With the bombing of Italy's consulate in the heart of the Egyptian capital, the Islamic State jihadist group has stepped up its deadly campaign against the regime by striking Cairo's Western allies.
A car bomb struck the consulate on Saturday, killing a civilian and wounding nine people in the first attack on a foreign mission in Egypt since jihadists launched an insurgency against the country's security forces two years ago following a crackdown on Islamists.
The Islamic State claimed the car bomb attack, following calls by the group's spokesperson Abu Mohamed al-Adnani urging strikes on Western targets wherever possible.
"I don't think it was about Italy specifically, I think it was about a Western country," said HA Hellyer, an Arab affairs expert at the Washington-based Brookings Institution.
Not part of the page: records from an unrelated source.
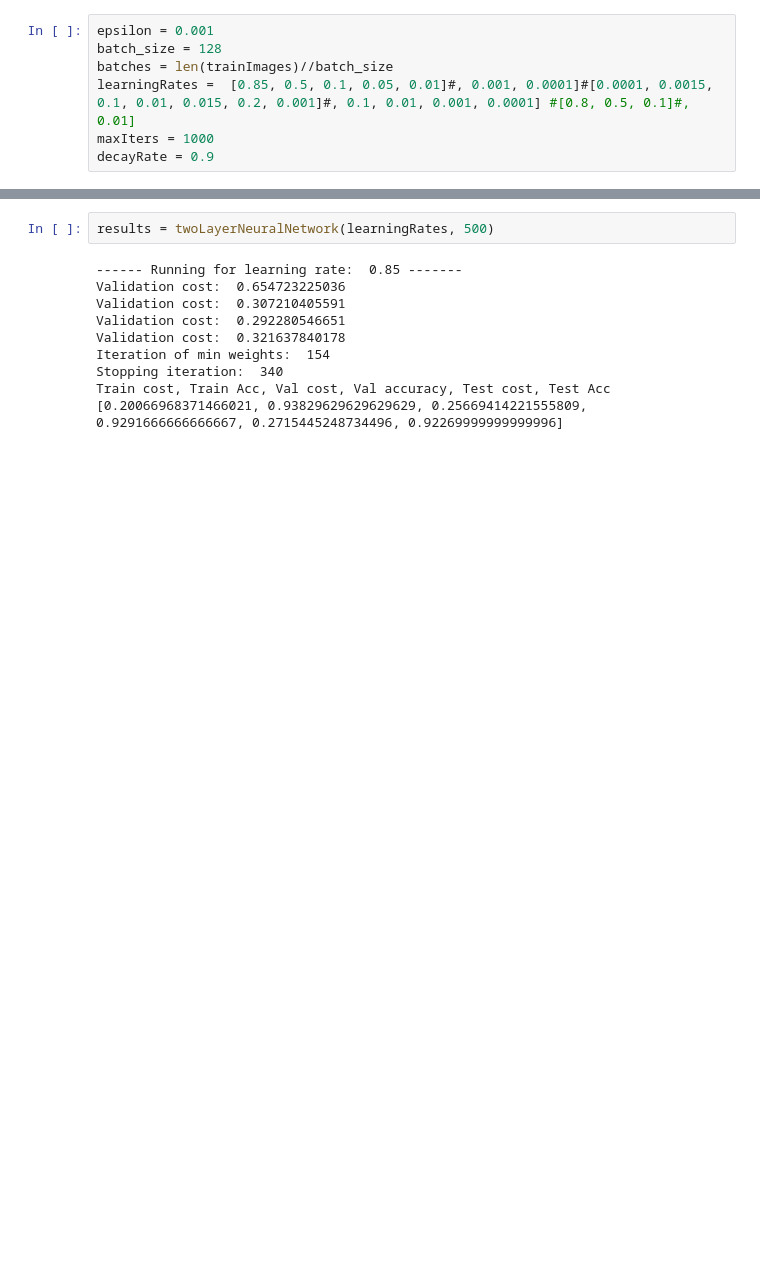
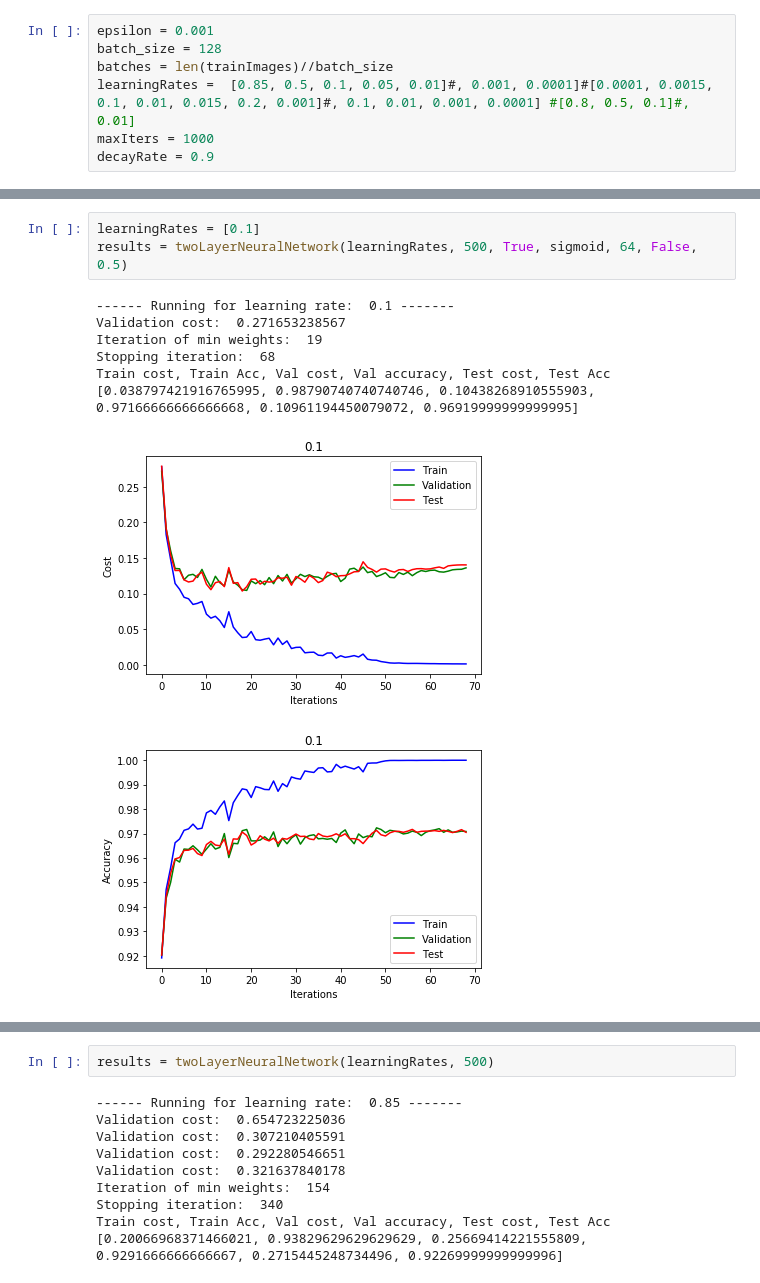
Before and after one commit to divya-pitta/neuralnets253, a Jupyter notebook: HW2_BackPropagation/Classification_OneHiddenLayer.ipynb, the cells around one changed output, grey strips where cells are left out. Saved outputs shown, nothing was run; the diff lists cells and outputs as text; blank space fills up the shorter version.

```diff
--- a/HW2_BackPropagation/Classification_OneHiddenLayer.ipynb
+++ b/HW2_BackPropagation/Classification_OneHiddenLayer.ipynb
@@ -590,0 +291,11 @@ decayRate = 0.9
+# %%
+learningRates = [0.1]
+results = twoLayerNeuralNetwork(learningRates, 500, True, sigmoid, 64, False, 0.5)
+# %% [output]
+------ Running for learning rate:  0.1 -------
+Validation cost:  0.271653238567
+Iteration of min weights:  19
+Stopping iteration:  68
+Train cost, Train Acc, Val cost, Val accuracy, Test cost, Test Acc [0.038797421916765995, 0.98790740740740746, 0.10438268910555903, 0.97166666666666668, 0.10961194450079072, 0.96919999999999995]
+[figure, added]
+[figure, added]
```
Also changed, not shown: parts of 14 cells of this notebook.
The bombing was a clear warning to Cairo, he said.
"This way terrorists get to say they are able to get the government in the centre of Cairo, close to a metro station, underneath a major highway bridge, at a foreign institution, but at the same time, without inflicting (huge) casualties -- this time."
The consulate's location in downtown Cairo made it a target, said a Western diplomat on condition of anonymity.
The mission is housed in an historic building between Ramses train station and Tahrir Square, amid a maze of streets filled with people, vehicles and vendors.
"Security there around is kind of difficult to keep if you compare it to security measures at the UK or the American embassy," situated in Cairo's upscale Garden City suburb, the diplomat said.
"So it was an easy target in a way."
Growing reach of IS
Italian Prime Minister Matteo Renzi told La Repubblica newspaper that the attack "can have random aspects, to show the logistical ability to hit a Western nation".
He said Egyptian President Abdel Fattah al-Sisi was the only one who can "save" Egypt.
"This is my personal position and I am proud of my friendship with him and I will support him in the direction of peace because the Mediterranean without Egypt will be absolutely a place without peace," Renzi told Al-Jazeera television.
Italy and Egypt have shared close political and economic ties for years, with Sisi visiting Rome shortly after winning a presidential election last year.
Egypt has been rocked by violence since then army chief Sisi overthrew Islamist president Mohamed Morsi in July 2013.
In an ensuing government crackdown, hundreds have been killed and thousands imprisoned, mostly supporters of Morsi.
Jihadists say their attacks are in retaliation for the crackdown.
Saturday's bombing shows the growing reach of IS jihadists in staging attacks in mainland Egypt and not just in North Sinai where militants have killed scores of policemen and troops.
Attacks in Sinai are claimed by IS's Egyptian affiliate "Sinai Province," but Saturday's attack was claimed by a group calling itself "IS in Egypt".
"This is the first attempt to establish a new IS affiliate in mainland Egypt," said Michael Wahid Hanna, an Egypt expert with the New York-based Century Foundation think-tank.
"This attack indicates the ambition and reach of IS. It's a significant development... We can't assume how sustainable the expansion is, but it's an attempt to expand."
'Terrorist cells dismantled'
Police officials have previously said that jihadists have struggled to establish a firm foothold in Cairo or in the Nile Delta, with local residents often tipping off security forces.
In May, six alleged members of IS who were convicted of killing soldiers were executed, including some who had been arrested in a raid north of Cairo last year.
"Every day we are dismantling terrorist cells, preventing attacks, and security forces are being deployed to protect installations," said a top police officer at the interior ministry.
"Perhaps the Italian consulate was attacked because of Italy's support to Egypt."
Jihadists are giving a clear message that "Egypt is unstable", said Mohamed al-Zayat of the Cairo-based Regional Centre for Strategic Research.
"And if you strike a foreign installation, it will echo abroad in a much bigger way than if you hit an Egyptian installation."